Extracted records:
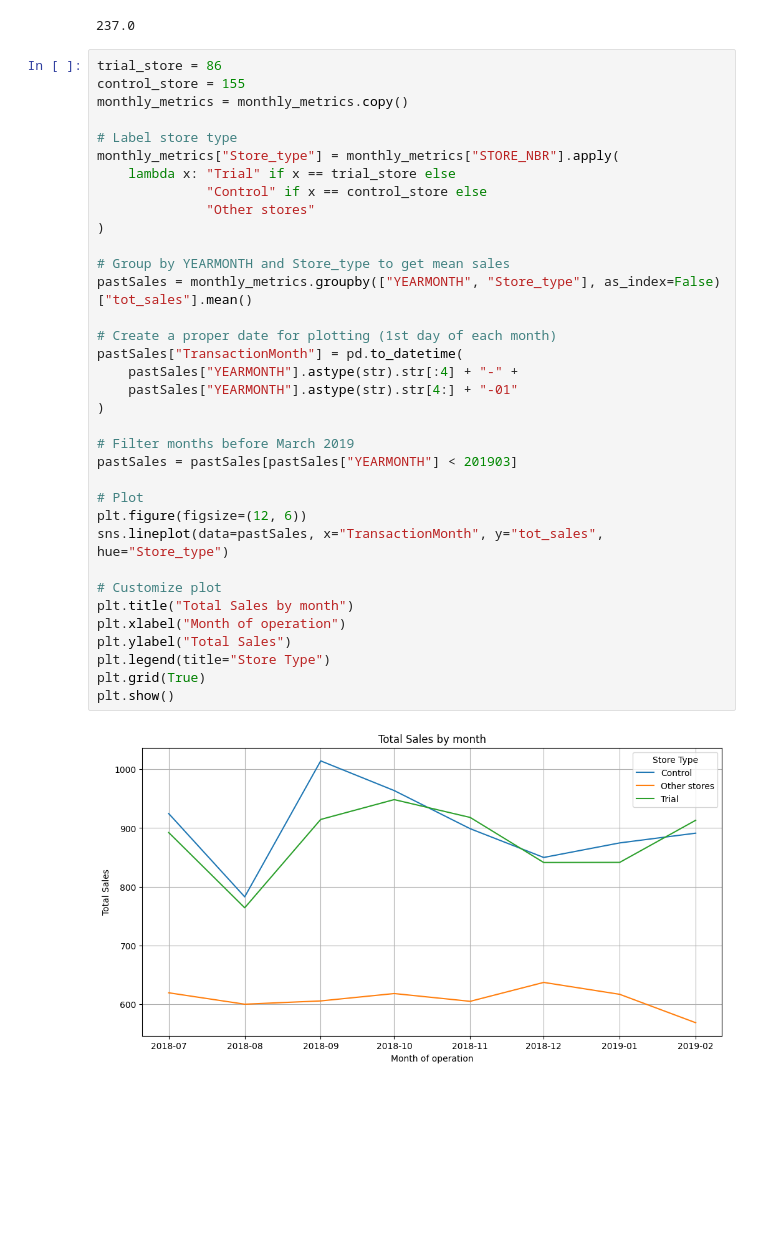
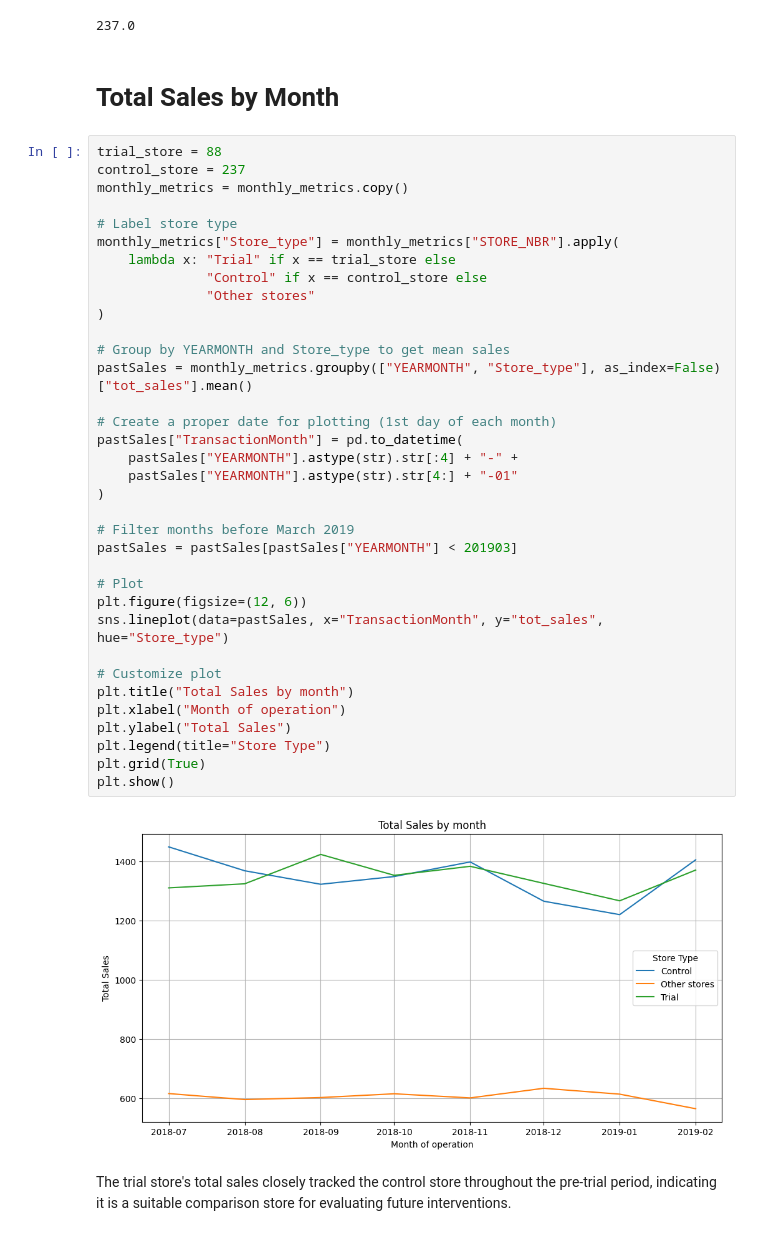
Before and after one commit to Vedant-cloud-ctrl/Quantium, a Jupyter notebook: Quantium_Task_2.ipynb, the cells around one changed output. Cells and saved outputs as stored; diff of their text form; blank space fills up the shorter version.

```diff
--- a/Quantium_Task_2.ipynb
+++ b/Quantium_Task_2.ipynb
@@ -1169,40 +1230,44 @@ control_store = sorted_scores.iloc[0]["Store2"]
 print(control_store)
 # %% [output]
 237.0
+# %% [markdown]
+# Total Sales by Month
 # %%
-trial_store = 86
-control_store = 155
+trial_store = 88
+control_store = 237
 monthly_metrics = monthly_metrics.copy()
 
 # Label store type
 monthly_metrics["Store_type"] = monthly_metrics["STORE_NBR"].apply(
     lambda x: "Trial" if x == trial_store else
               "Control" if x == control_store else
               "Other stores"
 )
 
 # Group by YEARMONTH and Store_type to get mean sales
 pastSales = monthly_metrics.groupby(["YEARMONTH", "Store_type"], as_index=False)["tot_sales"].mean()
 
 # Create a proper date for plotting (1st day of each month)
 pastSales["TransactionMonth"] = pd.to_datetime(
     pastSales["YEARMONTH"].astype(str).str[:4] + "-" +
     pastSales["YEARMONTH"].astype(str).str[4:] + "-01"
 )
 
 # Filter months before March 2019
 pastSales = pastSales[pastSales["YEARMONTH"] < 201903]
 
 # Plot
 plt.figure(figsize=(12, 6))
 sns.lineplot(data=pastSales, x="TransactionMonth", y="tot_sales", hue="Store_type")
 
 # Customize plot
 plt.title("Total Sales by month")
 plt.xlabel("Month of operation")
 plt.ylabel("Total Sales")
 plt.legend(title="Store Type")
 plt.grid(True)
 plt.show()
 # %% [output]
-[figure, old version]
+[figure, new version]
+# %% [markdown]
+The trial store's total sales closely tracked the control store throughout the pre-trial period, indicating it is a suitable comparison store for evaluating future interventions.
```
Also changed, not shown: parts of 17 cells of this notebook.
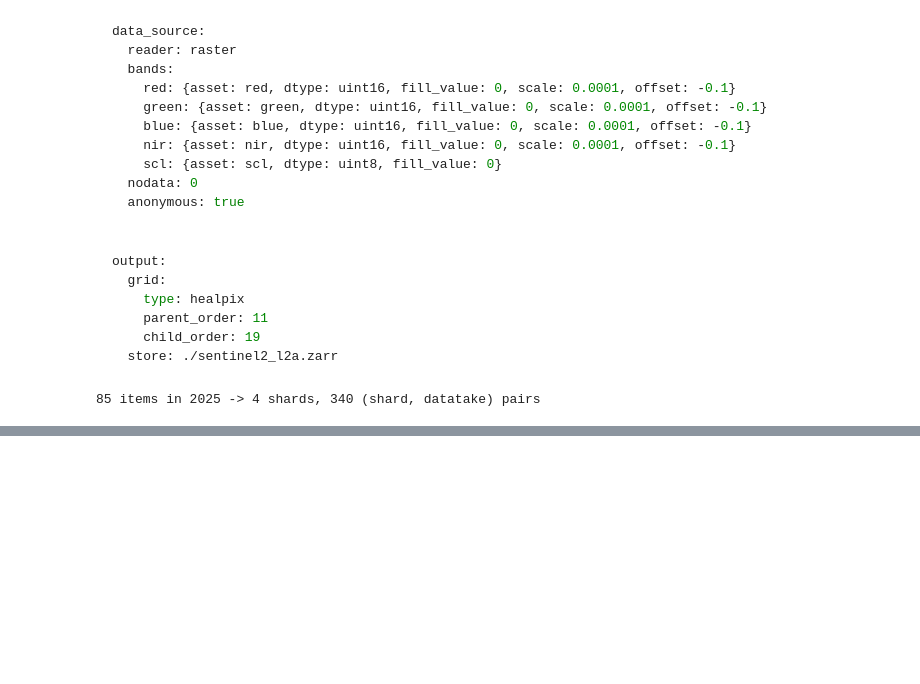
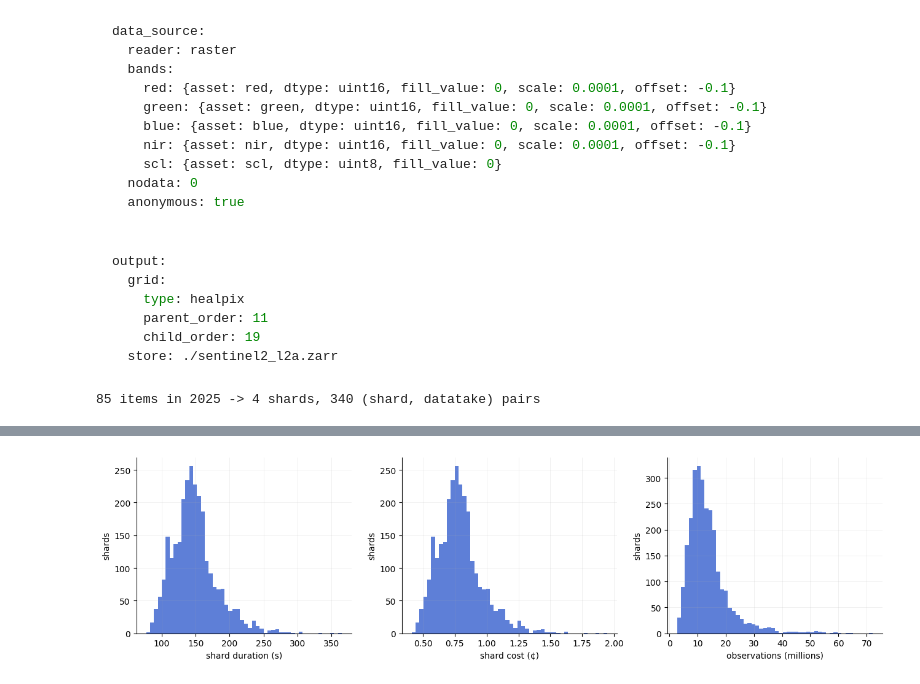
Before and after one commit to englacial/magg, a Jupyter notebook: demo/02_write.ipynb, the cells around one changed output, grey strips where cells are left out. Drawn from its saved outputs; the diff is of its cells as text; code cells hidden in the pictures; blank space fills up the shorter version.

```diff
--- a/demo/02_write.ipynb
+++ b/demo/02_write.ipynb
@@ -648,12 +571,0 @@ Per-shard distributions and the run rollup — including how many shards entered
-# %%
-fig, axes = plt.subplots(1, 3, figsize=(13, 3.6))
-panels = [("duration_s", "shard duration (s)", 1.0),
-          ("est_cost_usd", "shard cost (\u00a2)", 100.0),
-          ("n_obs", "observations (millions)", 1e-6)]
-for ax, (col, label, scale) in zip(axes, panels):
-    ax.hist(stats[col].dropna() * scale, bins=40, color="#4269d0", alpha=0.85)
-    ax.set_xlabel(label)
-    ax.set_ylabel("shards")
-    ax.spines[["top", "right"]].set_visible(False)
-    ax.grid(alpha=0.25, lw=0.5)
-plt.tight_layout()
@@ -679,0 +741,14 @@ pd.Series(timings, name="seconds").to_frame()
+# %%
+fig, axes = plt.subplots(1, 3, figsize=(13, 3.6))
+panels = [("duration_s", "shard duration (s)", 1.0),
+          ("est_cost_usd", "shard cost (\u00a2)", 100.0),
+          ("n_obs", "observations (millions)", 1e-6)]
+for ax, (col, label, scale) in zip(axes, panels):
+    ax.hist(stats[col].dropna() * scale, bins=50, color="#4269d0", alpha=0.85)
+    ax.set_xlabel(label)
+    ax.set_ylabel("shards")
+    ax.spines[["top", "right"]].set_visible(False)
+    ax.grid(alpha=0.25, lw=0.5)
+plt.tight_layout()
+# %% [output]
+[figure, added]
```
Also changed, not shown: parts of 39 cells of this notebook, 8 other files.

Task brief:
Please reproduce the data above word for word, skipping all images.

Task solution:
Before and after one commit to Vedant-cloud-ctrl/Quantium, a Jupyter notebook: Quantium_Task_2.ipynb, the cells around one changed output. Cells and saved outputs as stored; diff of their text form; blank space fills up the shorter version.

```diff
--- a/Quantium_Task_2.ipynb
+++ b/Quantium_Task_2.ipynb
@@ -1169,40 +1230,44 @@ control_store = sorted_scores.iloc[0]["Store2"]
 print(control_store)
 # %% [output]
 237.0
+# %% [markdown]
+# Total Sales by Month
 # %%
-trial_store = 86
-control_store = 155
+trial_store = 88
+control_store = 237
 monthly_metrics = monthly_metrics.copy()
 
 # Label store type
 monthly_metrics["Store_type"] = monthly_metrics["STORE_NBR"].apply(
     lambda x: "Trial" if x == trial_store else
               "Control" if x == control_store else
               "Other stores"
 )
 
 # Group by YEARMONTH and Store_type to get mean sales
 pastSales = monthly_metrics.groupby(["YEARMONTH", "Store_type"], as_index=False)["tot_sales"].mean()
 
 # Create a proper date for plotting (1st day of each month)
 pastSales["TransactionMonth"] = pd.to_datetime(
     pastSales["YEARMONTH"].astype(str).str[:4] + "-" +
     pastSales["YEARMONTH"].astype(str).str[4:] + "-01"
 )
 
 # Filter months before March 2019
 pastSales = pastSales[pastSales["YEARMONTH"] < 201903]
 
 # Plot
 plt.figure(figsize=(12, 6))
 sns.lineplot(data=pastSales, x="TransactionMonth", y="tot_sales", hue="Store_type")
 
 # Customize plot
 plt.title("Total Sales by month")
 plt.xlabel("Month of operation")
 plt.ylabel("Total Sales")
 plt.legend(title="Store Type")
 plt.grid(True)
 plt.show()
 # %% [output]
-[figure, old version]
+[figure, new version]
+# %% [markdown]
+The trial store's total sales closely tracked the control store throughout the pre-trial period, indicating it is a suitable comparison store for evaluating future interventions.
```
Also changed, not shown: parts of 17 cells of this notebook.
Before and after one commit to englacial/magg, a Jupyter notebook: demo/02_write.ipynb, the cells around one changed output, grey strips where cells are left out. Drawn from its saved outputs; the diff is of its cells as text; code cells hidden in the pictures; blank space fills up the shorter version.

```diff
--- a/demo/02_write.ipynb
+++ b/demo/02_write.ipynb
@@ -648,12 +571,0 @@ Per-shard distributions and the run rollup — including how many shards entered
-# %%
-fig, axes = plt.subplots(1, 3, figsize=(13, 3.6))
-panels = [("duration_s", "shard duration (s)", 1.0),
-          ("est_cost_usd", "shard cost (\u00a2)", 100.0),
-          ("n_obs", "observations (millions)", 1e-6)]
-for ax, (col, label, scale) in zip(axes, panels):
-    ax.hist(stats[col].dropna() * scale, bins=40, color="#4269d0", alpha=0.85)
-    ax.set_xlabel(label)
-    ax.set_ylabel("shards")
-    ax.spines[["top", "right"]].set_visible(False)
-    ax.grid(alpha=0.25, lw=0.5)
-plt.tight_layout()
@@ -679,0 +741,14 @@ pd.Series(timings, name="seconds").to_frame()
+# %%
+fig, axes = plt.subplots(1, 3, figsize=(13, 3.6))
+panels = [("duration_s", "shard duration (s)", 1.0),
+          ("est_cost_usd", "shard cost (\u00a2)", 100.0),
+          ("n_obs", "observations (millions)", 1e-6)]
+for ax, (col, label, scale) in zip(axes, panels):
+    ax.hist(stats[col].dropna() * scale, bins=50, color="#4269d0", alpha=0.85)
+    ax.set_xlabel(label)
+    ax.set_ylabel("shards")
+    ax.spines[["top", "right"]].set_visible(False)
+    ax.grid(alpha=0.25, lw=0.5)
+plt.tight_layout()
+# %% [output]
+[figure, added]
```
Also changed, not shown: parts of 39 cells of this notebook, 8 other files.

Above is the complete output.